* _Directions_
From the line that includes "head + trunk" to the last line of the records, inclusive, repeat each line exactly.

[Dataset content Boundary: Start]

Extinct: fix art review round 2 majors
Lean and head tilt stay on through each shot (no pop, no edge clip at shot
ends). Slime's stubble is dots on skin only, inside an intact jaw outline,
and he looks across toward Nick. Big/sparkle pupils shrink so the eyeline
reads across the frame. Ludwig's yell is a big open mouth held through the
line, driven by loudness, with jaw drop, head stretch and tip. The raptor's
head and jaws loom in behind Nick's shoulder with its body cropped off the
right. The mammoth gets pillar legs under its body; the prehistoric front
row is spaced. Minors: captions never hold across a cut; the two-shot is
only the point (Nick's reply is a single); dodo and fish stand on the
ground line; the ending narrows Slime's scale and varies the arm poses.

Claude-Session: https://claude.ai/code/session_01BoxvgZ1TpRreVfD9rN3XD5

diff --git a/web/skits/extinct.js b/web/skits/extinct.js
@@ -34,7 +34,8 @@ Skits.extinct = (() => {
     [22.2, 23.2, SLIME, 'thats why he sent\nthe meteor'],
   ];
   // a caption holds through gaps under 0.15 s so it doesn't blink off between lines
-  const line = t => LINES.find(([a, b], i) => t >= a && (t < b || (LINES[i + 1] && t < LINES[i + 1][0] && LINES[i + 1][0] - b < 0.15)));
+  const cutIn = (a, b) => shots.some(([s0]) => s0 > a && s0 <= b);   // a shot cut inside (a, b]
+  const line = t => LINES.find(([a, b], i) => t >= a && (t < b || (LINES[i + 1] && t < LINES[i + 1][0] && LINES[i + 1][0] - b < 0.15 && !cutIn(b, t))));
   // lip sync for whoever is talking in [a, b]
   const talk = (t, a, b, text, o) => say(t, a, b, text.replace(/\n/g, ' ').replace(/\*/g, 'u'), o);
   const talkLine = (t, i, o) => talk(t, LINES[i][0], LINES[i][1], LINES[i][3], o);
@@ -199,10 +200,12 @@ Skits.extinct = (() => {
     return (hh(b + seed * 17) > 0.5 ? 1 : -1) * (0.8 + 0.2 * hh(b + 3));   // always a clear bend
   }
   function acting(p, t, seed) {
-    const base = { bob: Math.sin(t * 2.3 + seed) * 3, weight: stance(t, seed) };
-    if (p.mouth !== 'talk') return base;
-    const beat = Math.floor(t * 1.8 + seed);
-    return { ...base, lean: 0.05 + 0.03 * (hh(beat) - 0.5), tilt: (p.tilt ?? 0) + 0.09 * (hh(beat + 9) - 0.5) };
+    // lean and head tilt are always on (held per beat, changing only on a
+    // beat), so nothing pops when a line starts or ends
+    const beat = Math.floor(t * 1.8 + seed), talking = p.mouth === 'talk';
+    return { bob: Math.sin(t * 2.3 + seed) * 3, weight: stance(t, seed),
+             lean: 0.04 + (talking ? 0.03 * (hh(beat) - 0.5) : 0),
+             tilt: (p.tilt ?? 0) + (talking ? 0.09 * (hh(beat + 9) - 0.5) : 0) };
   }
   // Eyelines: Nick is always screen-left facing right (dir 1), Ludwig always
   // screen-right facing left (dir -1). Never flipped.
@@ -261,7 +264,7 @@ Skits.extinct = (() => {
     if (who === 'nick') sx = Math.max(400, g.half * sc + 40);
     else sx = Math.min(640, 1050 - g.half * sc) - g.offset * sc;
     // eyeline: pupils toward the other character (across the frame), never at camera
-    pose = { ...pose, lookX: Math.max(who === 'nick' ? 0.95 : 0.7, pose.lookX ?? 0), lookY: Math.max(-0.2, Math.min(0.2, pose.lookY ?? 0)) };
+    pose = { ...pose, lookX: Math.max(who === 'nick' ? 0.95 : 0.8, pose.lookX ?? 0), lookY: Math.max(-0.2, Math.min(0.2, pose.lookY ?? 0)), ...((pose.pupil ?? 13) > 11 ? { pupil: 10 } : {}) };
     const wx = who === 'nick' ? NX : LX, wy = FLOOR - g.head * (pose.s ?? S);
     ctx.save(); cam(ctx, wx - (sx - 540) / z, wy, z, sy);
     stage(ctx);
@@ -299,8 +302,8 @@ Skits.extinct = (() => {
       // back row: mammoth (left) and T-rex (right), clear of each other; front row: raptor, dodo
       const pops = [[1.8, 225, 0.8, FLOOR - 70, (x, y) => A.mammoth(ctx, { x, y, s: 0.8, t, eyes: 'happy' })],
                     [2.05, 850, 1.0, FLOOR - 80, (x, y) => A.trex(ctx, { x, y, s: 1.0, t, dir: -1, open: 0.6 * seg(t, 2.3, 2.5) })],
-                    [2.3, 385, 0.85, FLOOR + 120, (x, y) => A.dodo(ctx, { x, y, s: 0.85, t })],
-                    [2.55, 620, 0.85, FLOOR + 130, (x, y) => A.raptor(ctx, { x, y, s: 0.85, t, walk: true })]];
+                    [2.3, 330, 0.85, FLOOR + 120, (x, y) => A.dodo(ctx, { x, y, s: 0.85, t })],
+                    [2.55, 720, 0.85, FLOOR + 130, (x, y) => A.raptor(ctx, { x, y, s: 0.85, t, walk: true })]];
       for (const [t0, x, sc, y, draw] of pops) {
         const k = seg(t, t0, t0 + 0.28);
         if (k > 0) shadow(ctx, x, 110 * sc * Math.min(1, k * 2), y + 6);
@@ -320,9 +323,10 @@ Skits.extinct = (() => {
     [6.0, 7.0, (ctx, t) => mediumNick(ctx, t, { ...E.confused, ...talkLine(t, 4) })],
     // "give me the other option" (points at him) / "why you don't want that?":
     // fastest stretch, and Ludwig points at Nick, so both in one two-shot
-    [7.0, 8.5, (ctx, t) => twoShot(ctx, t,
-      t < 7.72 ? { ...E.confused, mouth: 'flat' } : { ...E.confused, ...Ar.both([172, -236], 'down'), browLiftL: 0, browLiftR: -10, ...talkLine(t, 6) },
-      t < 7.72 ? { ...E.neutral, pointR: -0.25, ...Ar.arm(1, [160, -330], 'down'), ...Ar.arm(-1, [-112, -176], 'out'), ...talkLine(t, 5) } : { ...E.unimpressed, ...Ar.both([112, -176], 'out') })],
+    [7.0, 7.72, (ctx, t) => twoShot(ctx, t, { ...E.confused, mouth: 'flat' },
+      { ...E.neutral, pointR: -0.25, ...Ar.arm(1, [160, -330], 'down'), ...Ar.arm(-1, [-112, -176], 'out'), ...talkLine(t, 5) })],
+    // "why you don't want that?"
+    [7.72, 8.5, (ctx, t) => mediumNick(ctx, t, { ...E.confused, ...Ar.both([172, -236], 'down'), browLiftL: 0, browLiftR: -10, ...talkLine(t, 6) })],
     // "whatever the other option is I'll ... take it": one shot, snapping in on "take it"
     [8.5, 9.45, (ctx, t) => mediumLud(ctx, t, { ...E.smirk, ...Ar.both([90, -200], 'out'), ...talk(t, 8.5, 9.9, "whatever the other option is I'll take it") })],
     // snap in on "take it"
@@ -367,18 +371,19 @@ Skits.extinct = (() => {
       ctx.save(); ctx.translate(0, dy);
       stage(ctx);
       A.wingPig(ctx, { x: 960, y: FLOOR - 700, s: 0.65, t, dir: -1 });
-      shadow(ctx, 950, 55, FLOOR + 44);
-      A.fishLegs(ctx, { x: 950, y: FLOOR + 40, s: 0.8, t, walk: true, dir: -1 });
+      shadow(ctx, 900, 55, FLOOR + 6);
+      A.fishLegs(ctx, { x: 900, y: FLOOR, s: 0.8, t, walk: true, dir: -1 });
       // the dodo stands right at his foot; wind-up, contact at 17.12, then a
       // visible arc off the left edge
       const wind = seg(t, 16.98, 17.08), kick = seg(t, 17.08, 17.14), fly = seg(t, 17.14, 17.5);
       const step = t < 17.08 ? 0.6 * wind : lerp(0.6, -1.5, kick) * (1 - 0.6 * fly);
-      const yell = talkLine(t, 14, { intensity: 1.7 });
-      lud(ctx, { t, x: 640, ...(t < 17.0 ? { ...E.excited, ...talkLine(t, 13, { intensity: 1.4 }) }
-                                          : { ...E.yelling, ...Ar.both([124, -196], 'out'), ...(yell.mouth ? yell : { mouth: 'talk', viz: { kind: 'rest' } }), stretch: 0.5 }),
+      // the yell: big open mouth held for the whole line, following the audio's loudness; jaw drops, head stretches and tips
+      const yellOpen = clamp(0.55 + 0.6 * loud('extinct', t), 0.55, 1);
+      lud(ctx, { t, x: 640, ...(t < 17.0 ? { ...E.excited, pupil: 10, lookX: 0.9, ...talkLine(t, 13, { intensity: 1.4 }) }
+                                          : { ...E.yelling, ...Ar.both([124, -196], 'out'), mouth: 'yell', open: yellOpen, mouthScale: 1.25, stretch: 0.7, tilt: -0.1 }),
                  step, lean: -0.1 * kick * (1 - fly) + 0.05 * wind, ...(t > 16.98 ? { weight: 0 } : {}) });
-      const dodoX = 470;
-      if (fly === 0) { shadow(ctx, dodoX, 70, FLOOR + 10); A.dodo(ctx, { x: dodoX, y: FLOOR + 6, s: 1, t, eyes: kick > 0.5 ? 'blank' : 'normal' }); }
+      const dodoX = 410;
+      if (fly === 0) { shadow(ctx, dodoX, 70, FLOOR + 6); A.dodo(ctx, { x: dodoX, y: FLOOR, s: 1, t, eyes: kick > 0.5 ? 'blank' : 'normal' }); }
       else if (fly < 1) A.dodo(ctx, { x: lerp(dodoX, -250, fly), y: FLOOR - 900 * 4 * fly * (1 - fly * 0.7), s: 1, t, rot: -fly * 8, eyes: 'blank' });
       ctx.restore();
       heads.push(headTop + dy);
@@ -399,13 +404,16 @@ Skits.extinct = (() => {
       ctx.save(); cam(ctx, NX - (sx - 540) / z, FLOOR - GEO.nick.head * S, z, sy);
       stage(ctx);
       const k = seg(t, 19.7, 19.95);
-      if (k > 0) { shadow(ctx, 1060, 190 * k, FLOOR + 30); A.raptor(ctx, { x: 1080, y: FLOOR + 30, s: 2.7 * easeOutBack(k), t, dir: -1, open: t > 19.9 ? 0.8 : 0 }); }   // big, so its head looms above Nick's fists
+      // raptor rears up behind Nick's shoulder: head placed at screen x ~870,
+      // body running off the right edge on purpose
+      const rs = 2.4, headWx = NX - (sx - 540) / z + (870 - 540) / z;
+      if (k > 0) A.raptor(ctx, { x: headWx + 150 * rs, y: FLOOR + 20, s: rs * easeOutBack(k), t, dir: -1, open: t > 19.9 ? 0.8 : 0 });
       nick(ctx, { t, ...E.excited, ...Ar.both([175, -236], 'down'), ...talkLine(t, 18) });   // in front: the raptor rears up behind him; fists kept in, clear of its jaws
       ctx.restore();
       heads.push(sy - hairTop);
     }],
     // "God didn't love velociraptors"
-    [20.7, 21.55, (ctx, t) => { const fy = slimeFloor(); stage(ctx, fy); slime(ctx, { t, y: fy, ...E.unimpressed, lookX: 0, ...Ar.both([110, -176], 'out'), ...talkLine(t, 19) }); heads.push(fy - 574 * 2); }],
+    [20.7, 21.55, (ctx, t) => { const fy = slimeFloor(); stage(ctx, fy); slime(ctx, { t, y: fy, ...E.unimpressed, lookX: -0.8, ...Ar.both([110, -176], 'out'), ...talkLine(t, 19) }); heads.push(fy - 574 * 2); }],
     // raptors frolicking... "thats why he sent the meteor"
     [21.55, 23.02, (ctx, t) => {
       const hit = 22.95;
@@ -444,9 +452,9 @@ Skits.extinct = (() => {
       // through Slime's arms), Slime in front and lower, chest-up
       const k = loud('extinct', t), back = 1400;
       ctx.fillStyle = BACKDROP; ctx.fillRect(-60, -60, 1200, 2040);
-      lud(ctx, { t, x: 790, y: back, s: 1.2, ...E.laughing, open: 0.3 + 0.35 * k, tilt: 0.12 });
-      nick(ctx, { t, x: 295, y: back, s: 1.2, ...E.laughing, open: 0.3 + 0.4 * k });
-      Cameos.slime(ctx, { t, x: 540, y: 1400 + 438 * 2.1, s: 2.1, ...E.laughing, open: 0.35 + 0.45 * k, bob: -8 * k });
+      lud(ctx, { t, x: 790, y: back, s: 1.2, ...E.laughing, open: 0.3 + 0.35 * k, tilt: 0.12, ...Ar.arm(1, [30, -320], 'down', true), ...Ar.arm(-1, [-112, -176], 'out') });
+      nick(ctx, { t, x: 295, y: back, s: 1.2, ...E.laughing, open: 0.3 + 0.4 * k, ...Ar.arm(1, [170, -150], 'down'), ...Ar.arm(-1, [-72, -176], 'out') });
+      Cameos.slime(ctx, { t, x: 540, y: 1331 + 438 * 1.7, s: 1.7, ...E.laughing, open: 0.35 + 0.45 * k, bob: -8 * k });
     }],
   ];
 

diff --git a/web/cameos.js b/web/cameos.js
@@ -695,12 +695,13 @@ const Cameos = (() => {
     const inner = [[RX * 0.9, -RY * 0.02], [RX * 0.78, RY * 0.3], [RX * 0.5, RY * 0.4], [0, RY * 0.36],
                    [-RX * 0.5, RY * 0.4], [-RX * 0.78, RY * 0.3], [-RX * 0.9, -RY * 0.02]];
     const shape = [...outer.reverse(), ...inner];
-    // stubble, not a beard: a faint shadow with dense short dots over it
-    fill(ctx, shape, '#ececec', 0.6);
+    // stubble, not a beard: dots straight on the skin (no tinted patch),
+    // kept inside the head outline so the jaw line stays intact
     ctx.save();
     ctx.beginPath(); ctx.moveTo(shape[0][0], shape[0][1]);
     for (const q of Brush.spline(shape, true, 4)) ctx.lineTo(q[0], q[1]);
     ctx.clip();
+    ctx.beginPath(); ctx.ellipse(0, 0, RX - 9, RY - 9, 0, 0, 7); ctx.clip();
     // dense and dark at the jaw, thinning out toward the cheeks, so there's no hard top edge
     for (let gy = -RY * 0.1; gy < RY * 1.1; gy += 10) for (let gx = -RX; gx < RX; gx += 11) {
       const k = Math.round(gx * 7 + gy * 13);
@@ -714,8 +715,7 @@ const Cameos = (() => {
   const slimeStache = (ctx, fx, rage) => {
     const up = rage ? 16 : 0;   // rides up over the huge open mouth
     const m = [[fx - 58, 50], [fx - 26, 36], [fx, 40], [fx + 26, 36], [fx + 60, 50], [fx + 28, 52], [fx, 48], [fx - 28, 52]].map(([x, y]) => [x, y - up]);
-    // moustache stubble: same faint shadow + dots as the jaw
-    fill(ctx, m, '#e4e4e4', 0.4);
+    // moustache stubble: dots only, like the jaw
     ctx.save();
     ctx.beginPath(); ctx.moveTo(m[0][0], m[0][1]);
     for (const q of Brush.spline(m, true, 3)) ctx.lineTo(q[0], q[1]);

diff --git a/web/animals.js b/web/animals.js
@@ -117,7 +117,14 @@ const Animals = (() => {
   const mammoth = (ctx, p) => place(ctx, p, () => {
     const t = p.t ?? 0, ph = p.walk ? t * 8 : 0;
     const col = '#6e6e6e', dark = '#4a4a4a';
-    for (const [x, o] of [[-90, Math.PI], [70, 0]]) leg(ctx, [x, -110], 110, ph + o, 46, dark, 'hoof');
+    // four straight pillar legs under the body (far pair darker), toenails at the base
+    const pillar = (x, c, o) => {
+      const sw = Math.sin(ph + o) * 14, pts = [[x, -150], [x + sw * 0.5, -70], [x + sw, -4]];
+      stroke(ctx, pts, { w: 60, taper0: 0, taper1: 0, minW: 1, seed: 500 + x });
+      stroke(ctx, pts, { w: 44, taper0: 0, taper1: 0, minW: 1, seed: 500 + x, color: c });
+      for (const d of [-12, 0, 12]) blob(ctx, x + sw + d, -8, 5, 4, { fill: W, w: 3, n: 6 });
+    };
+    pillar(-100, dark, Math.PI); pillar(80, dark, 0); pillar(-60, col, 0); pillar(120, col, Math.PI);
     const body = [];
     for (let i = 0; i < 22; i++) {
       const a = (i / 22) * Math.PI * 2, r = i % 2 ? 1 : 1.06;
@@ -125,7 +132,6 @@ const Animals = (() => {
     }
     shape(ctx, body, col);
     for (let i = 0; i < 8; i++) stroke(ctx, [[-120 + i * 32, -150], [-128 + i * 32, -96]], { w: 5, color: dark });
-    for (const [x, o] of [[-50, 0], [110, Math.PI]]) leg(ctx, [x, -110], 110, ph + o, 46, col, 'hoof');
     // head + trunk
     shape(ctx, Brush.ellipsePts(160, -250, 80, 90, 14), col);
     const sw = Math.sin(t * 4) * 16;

[Dataset content Boundary: End]

* _Output_
     // head + trunk
     shape(ctx, Brush.ellipsePts(160, -250, 80, 90, 14), col);
     const sw = Math.sin(t * 4) * 16;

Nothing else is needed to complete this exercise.